Taking the lines below one at a time, count those with the string "examples" and give the result alone.

======== Material shown ========

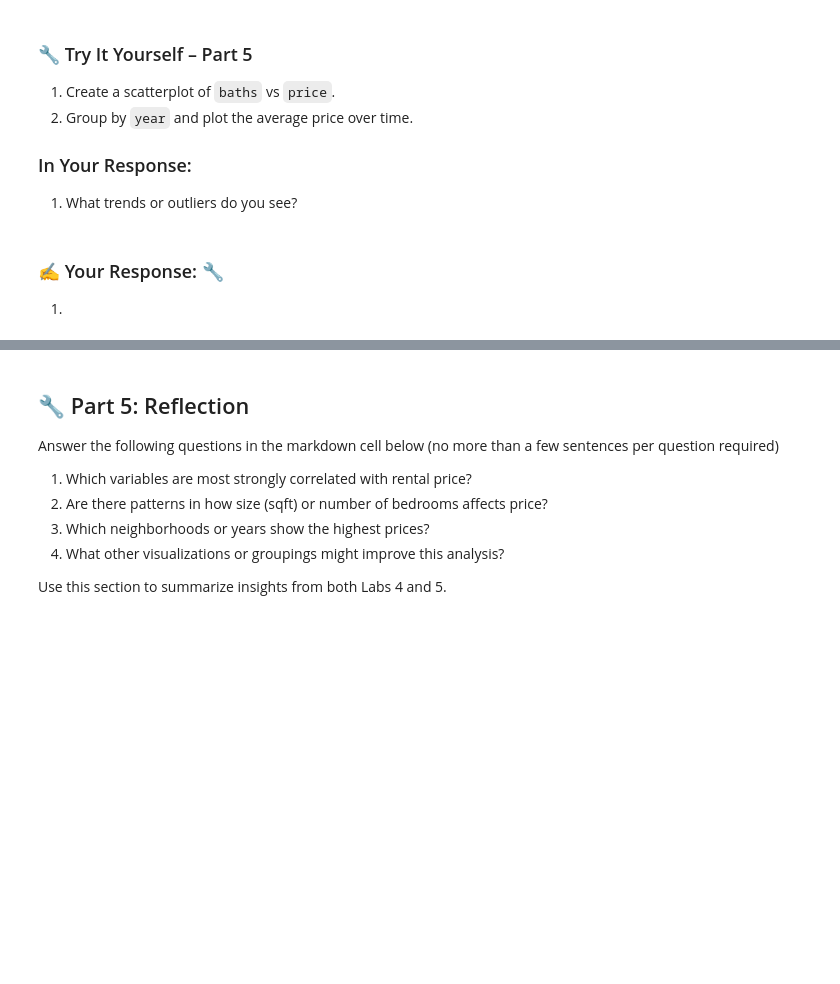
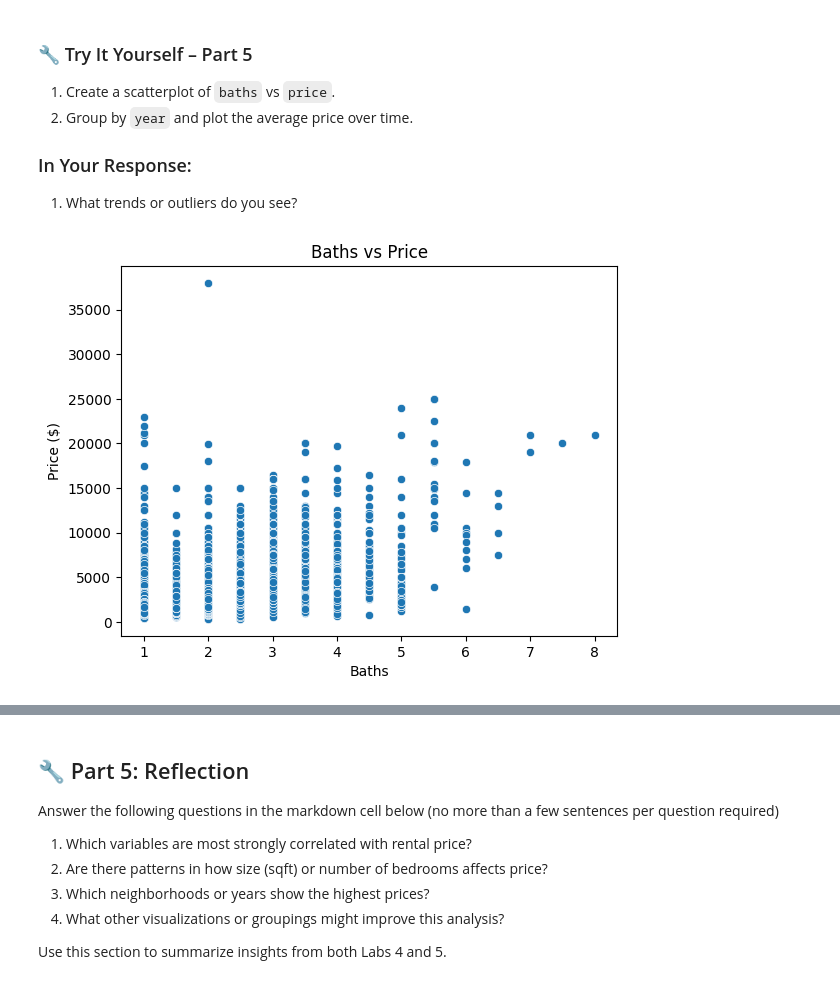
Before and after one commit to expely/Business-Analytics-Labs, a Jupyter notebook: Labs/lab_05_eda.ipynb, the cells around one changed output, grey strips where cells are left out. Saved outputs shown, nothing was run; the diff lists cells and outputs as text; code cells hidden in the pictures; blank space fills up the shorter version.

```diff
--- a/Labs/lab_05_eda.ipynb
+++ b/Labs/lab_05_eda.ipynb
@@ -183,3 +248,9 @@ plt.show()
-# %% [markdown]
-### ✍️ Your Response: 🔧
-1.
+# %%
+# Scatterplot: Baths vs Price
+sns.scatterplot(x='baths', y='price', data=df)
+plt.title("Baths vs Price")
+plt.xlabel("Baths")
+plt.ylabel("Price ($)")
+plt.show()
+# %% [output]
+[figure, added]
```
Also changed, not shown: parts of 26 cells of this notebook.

========
======== Material shown ========

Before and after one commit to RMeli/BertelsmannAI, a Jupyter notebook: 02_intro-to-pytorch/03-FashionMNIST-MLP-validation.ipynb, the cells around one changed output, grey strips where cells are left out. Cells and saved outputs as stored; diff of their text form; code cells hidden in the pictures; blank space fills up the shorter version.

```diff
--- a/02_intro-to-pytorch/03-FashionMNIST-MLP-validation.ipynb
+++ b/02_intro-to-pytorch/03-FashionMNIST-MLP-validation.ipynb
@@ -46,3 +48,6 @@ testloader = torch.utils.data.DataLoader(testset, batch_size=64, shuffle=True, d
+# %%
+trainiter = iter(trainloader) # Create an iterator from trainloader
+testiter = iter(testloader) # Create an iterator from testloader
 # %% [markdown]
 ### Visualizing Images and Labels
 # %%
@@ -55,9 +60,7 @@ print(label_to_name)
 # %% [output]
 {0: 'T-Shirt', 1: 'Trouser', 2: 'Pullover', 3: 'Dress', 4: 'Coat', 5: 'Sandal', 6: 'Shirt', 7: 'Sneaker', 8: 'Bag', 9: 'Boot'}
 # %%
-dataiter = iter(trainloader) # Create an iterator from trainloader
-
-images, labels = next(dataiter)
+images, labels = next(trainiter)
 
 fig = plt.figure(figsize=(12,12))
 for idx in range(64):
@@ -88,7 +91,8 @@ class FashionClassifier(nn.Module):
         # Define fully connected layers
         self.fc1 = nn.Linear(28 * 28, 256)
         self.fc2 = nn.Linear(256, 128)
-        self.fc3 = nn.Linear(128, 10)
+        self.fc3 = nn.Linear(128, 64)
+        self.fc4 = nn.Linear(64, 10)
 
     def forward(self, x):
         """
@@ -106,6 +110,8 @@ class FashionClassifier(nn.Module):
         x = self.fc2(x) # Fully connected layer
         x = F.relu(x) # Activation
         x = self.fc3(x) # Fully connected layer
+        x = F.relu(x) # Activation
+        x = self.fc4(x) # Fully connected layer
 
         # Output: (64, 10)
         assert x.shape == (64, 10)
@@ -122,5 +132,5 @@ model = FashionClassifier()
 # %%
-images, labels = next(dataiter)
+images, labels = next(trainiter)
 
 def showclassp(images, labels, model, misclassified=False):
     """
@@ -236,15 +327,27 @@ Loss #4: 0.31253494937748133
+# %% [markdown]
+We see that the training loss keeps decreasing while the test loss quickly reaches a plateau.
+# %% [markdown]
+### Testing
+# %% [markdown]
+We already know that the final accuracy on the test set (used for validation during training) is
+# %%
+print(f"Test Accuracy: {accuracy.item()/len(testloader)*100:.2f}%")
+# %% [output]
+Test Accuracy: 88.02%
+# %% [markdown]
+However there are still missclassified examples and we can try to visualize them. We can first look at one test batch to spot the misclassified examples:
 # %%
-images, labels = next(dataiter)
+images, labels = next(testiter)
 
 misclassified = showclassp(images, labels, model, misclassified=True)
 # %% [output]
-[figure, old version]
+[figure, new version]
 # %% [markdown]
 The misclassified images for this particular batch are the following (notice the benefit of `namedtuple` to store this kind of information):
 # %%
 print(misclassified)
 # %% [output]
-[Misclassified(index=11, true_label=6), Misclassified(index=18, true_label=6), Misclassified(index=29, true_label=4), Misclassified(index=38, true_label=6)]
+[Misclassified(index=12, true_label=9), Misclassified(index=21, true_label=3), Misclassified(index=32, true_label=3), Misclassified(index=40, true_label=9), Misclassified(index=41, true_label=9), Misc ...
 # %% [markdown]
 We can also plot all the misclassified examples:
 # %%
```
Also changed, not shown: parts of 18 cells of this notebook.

========

*Exercise response*:
2